Dr. Mpewo noted that the absence of melanin in the eyes make them visually impaired because they can’t see light normally.
He says Uganda still grapples with medical services for albinos as the Ministry of Health has no special package for persons with albinism coupled with a few experts in the country, “We have few Dermatologists in Uganda, and it is a challenge to provide services to albino persons because the government doesn’t provide special services like sunscreen lotion in their health facilities.”
While speaking to persons with albino at a Health Camp organized by Lion Club International in conjunction with Lion Club of Gulu Metropolitan at Gulu Regional Referral Hospital on Saturday July 28th, Dr. Mpewo advised them to guard against direct sunlight by wearing clothes that cover their skin
fully and round brim hats. He also told them to apply sunscreen to avoid sunburns that may result into cancer.
Mr Aliro Omara an Independent Consultant on Human Rights hired by Office of Human Rights Commission in Kampala, is carrying out a research titled; “Situation of Persons with Albinism in Uganda” following the rights abuses of person with albinism in the country as noted by the United Nations.
He noted that in the recent past there has been lot of abuses of human rights of persons with albinism in Uganda and Africa at large, giving an example of Tanzania and Malawi where body parts of person with albinism became a commodity and medicine to some people through rituals.
Mr Omara says United Nations has taken interest to protect persons with albinism through its member states by tasking each country to take steps and protect the rights of persons with albinism.
The same resolution, the researcher says was adopted by African Union which is tasking each member state to take action of documenting and analyzing the situation of persons with albinism.
“I am collecting data to establish how many they are, the challenges they face in the community, health, education and survival within the communities they live in” Mr Omara says
“Greater emphasis is directed towards the rights of children with albinism and what the community thinks about the condition,” he said.

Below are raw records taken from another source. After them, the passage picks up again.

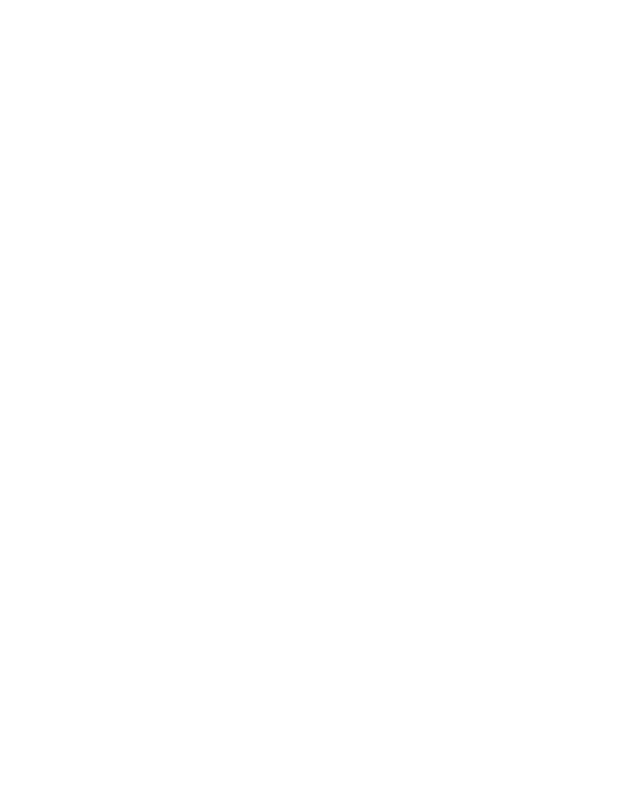
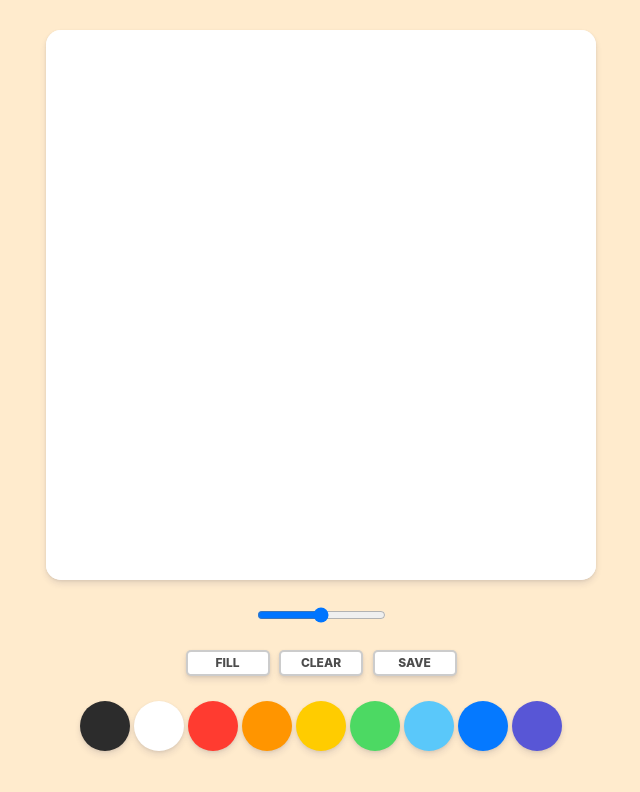
Before and after one commit to firstdaykwon/Paint_JS, a plain HTML site: page index.html in a window 1280 px wide. Shown: the whole page, without its empty margins (319-959 px from the left). Drawn offline with Linux system fonts and the light colour scheme.

Commit message:
Updated ver 1.0

```diff
--- a/app.js
+++ b/app.js
@@ -0,0 +1,114 @@
+const canvas = document.getElementById("jsCanvas");
+const ctx = canvas.getContext("2d");
+const colors = document.getElementsByClassName("jsColor");
+const range = document.getElementById("jsRange");
+const mode = document.getElementById("jsMode");
+const saveBtn = document.getElementById("jsSave");
+const clearBtn = document.querySelector("#jsClear");
+
+const INITIAL_COLOR = "#2c2c2c";
+const CANVAS_SIZE = 550;
+
+canvas.width = CANVAS_SIZE;
+canvas.height = CANVAS_SIZE;
+
+ctx.fillStyle = "white";
+ctx.fillRect(0, 0, CANVAS_SIZE, CANVAS_SIZE);
+ctx.strokeStyle = INITIAL_COLOR;
+ctx.fillStyle = INITIAL_COLOR;
+ctx.lineWidth = 2.5;
+
+let painting = false;
+let filling = false;
+
+function stopPainting() {
+    painting = false;
+}
+
+function startPainting() {
+    painting = true;
+}
+
+function onMouseMove(event) {
+    const x = event.offsetX;
+    const y = event.offsetY;
+    if (!painting) {
+        ctx.beginPath();
+        ctx.moveTo(x, y);
+    } else {
+        ctx.lineTo(x, y);
+        ctx.stroke();
+    }
+}
+
+function handleColorClick(event) {
+    const color = event.target.style.backgroundColor;
+    ctx.strokeStyle = color;
+    ctx.fillStyle = color;
+}
+
+function handleRangeChange(event) {
+    const size = event.target.value;
+    ctx.lineWidth = size;
+}
+
+function handleModeClick() {
+    if (filling === false) {
+        filling = true;
+        mode.innerText = "Paint";
+    } else {
+        filling = false;
+        mode.innerText = "Fill";
+    }
+}
+
+function handleCanvasClick() {
+    if (filling) {
+        ctx.fillRect(0, 0, CANVAS_SIZE, CANVAS_SIZE);
+    }
+}
+
+function handleCM(event) {
+    event.preventDefault();
+}
+
+function handleSaveClick() {
+    const image = canvas.toDataURL();
+    const link = document.createElement("a");
+    link.href = image;
+    link.download = "PaintJS😎";
+    link.click();
+}
+
+function handleClearClick() {
+    ctx.clearRect(0, 0, CANVAS_SIZE, CANVAS_SIZE);
+}
+
+if (canvas) {
+    canvas.addEventListener("mousemove", onMouseMove);
+    canvas.addEventListener("mousedown", startPainting);
+    canvas.addEventListener("mouseup", stopPainting);
+    canvas.addEventListener("mouseleave", stopPainting);
+    canvas.addEventListener("click", handleCanvasClick);
+    canvas.addEventListener("contextmenu", handleCM);
+}
+
+Array.from(colors).forEach((color) =>
+    color.addEventListener("click", handleColorClick)
+);
+
+if (range) {
+    range.addEventListener("input", handleRangeChange);
+}
+
+if (mode) {
+    mode.addEventListener("click", handleModeClick);
+}
+
+if (saveBtn) {
+    saveBtn.addEventListener("click", handleSaveClick);
+}
+
+if (clearBtn) {
+    clearBtn.addEventListener("click", handleClearClick);
+}
--- a/index.html
+++ b/index.html
@@ -1,13 +1,38 @@
 <!DOCTYPE html>
 <html lang="en">
-  <head>
+
+<head>
     <meta charset="UTF-8" />
-    <meta http-equiv="X-UA-Compatible" content="IE=edge" />
     <meta name="viewport" content="width=device-width, initial-scale=1.0" />
-    <link rel="stylesheet" href="style.css" />
-    <title>Paint Board</title>
-  </head>
-  <body>
+    <meta http-equiv="X-UA-Compatible" content="ie=edge" />
+    <link rel="stylesheet" href="styles.css" />
+    <title>PaintJS</title>
+</head>
+
+<body>
+    <canvas id="jsCanvas" class="canvas"></canvas>
+    <div class="controls">
+        <div class="controls__range">
+            <input type="range" id="jsRange" min="0.1" max="5.1" value="2.5" step="0.5" />
+        </div>
+        <div class="controls__btns">
+            <button id="jsMode">Fill</button>
+            <button id="jsClear">Clear</button>
+            <button id="jsSave">Save</button>
+        </div>
+        <div class="controls__colors" id="jsColors">
+            <div class="controls__color jsColor" style="background-color: #2c2c2c"></div>
+            <div class="controls__color jsColor" style="background-color: white"></div>
+            <div class="controls__color jsColor" style="background-color: #ff3b30"></div>
+            <div class="controls__color jsColor" style="background-color: #ff9500"></div>
+            <div class="controls__color jsColor" style="background-color: #ffcc00"></div>
+            <div class="controls__color jsColor" style="background-color: #4cd963"></div>
+            <div class="controls__color jsColor" style="background-color: #5ac8fa"></div>
+            <div class="controls__color jsColor" style="background-color: #0579ff"></div>
+            <div class="controls__color jsColor" style="background-color: #5856d6"></div>
+        </div>
+    </div>
     <script src="app.js"></script>
-  </body>
+</body>
+
 </html>
--- /dev/null
+++ b/reset.css
@@ -0,0 +1,132 @@
+html,
+body,
+div,
+span,
+applet,
+object,
+iframe,
+h1,
+h2,
+h3,
+h4,
+h5,
+h6,
+p,
+blockquote,
+pre,
+a,
+abbr,
+acronym,
+address,
+big,
+cite,
+code,
+del,
+dfn,
+em,
+img,
+ins,
+kbd,
+q,
+s,
+samp,
+small,
+strike,
+strong,
+sub,
+sup,
+tt,
+var,
+b,
+u,
+i,
+center,
+dl,
+dt,
+dd,
+ol,
+ul,
+li,
+fieldset,
+form,
+label,
+legend,
+table,
+caption,
+tbody,
+tfoot,
+thead,
+tr,
+th,
+td,
+article,
+aside,
+canvas,
+details,
+embed,
+figure,
+figcaption,
+footer,
+header,
+hgroup,
+menu,
+nav,
+output,
+ruby,
+section,
+summary,
+time,
+mark,
+audio,
+video {
+    margin: 0;
+    padding: 0;
+    border: 0;
+    font-size: 100%;
+    font: inherit;
+    vertical-align: baseline;
+}
+
+
+/* HTML5 display-role reset for older browsers */
+
+article,
+aside,
+details,
+figcaption,
+figure,
+footer,
+header,
+hgroup,
+menu,
+nav,
+section {
+    display: block;
+}
+
+body {
+    line-height: 1;
+}
+
+ol,
+ul {
+    list-style: none;
+}
+
+blockquote,
+q {
+    quotes: none;
+}
+
+blockquote:before,
+blockquote:after,
+q:before,
+q:after {
+    content: "";
+    content: none;
+}
+
+table {
+    border-collapse: collapse;
+    border-spacing: 0;
+}
--- /dev/null
+++ b/styles.css
@@ -0,0 +1,68 @@
+@import "reset.css";
+body {
+    background-color: blanchedalmond;
+    font-family: -apple-system, BlinkMacSystemFont, "Segoe UI", Roboto, Oxygen, Ubuntu, Cantarell, "Open Sans", "Helvetica Neue", sans-serif;
+    display: flex;
+    flex-direction: column;
+    align-items: center;
+    padding: 30px 0px;
+}
+
+.canvas {
+    width: 550px;
+    height: 550px;
+    background-color: white;
+    border-radius: 15px;
+    box-shadow: 0 4px 6px rgba(50, 50, 93, 0.11), 0 1px 3px rgba(0, 0, 0, 0.08);
+}
+
+.controls {
+    display: flex;
+    flex-direction: column;
+    align-items: center;
+}
+
+.controls .controls__btns {
+    margin-bottom: 25px;
+}
+
+.controls__btns button {
+    all: unset;
+    cursor: pointer;
+    background-color: white;
+    padding: 5px 0px;
+    width: 80px;
+    text-align: center;
+    border-radius: 5px;
+    box-shadow: 0 4px 6px rgba(50, 50, 93, 0.11), 0 1px 3px rgba(0, 0, 0, 0.08);
+    border: 2px solid rgba(0, 0, 0, 0.2);
+    color: rgba(0, 0, 0, 0.7);
+    text-transform: uppercase;
+    font-weight: 800;
+    font-size: 12px;
+}
+
+.controls__btns button:active {
+    transform: scale(0.98);
+}
+
+.controls .controls__colors {
+    display: flex;
+}
+
+.controls__colors .controls__color {
+    width: 50px;
+    height: 50px;
+    border-radius: 25px;
+    cursor: pointer;
+    box-shadow: 0 4px 6px rgba(50, 50, 93, 0.11), 0 1px 3px rgba(0, 0, 0, 0.08);
+    margin: 0px 2px;
+}
+
+.controls .controls__range {
+    margin: 25px 0px;
+}
+
+#jsClear {
+    margin: 0 5px;
+}
```
Also changed, not shown: style.css (deleted).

He says his findings will lead to recommendations that shall be used by the government and other stakeholders to improve the lives of persons with albinism.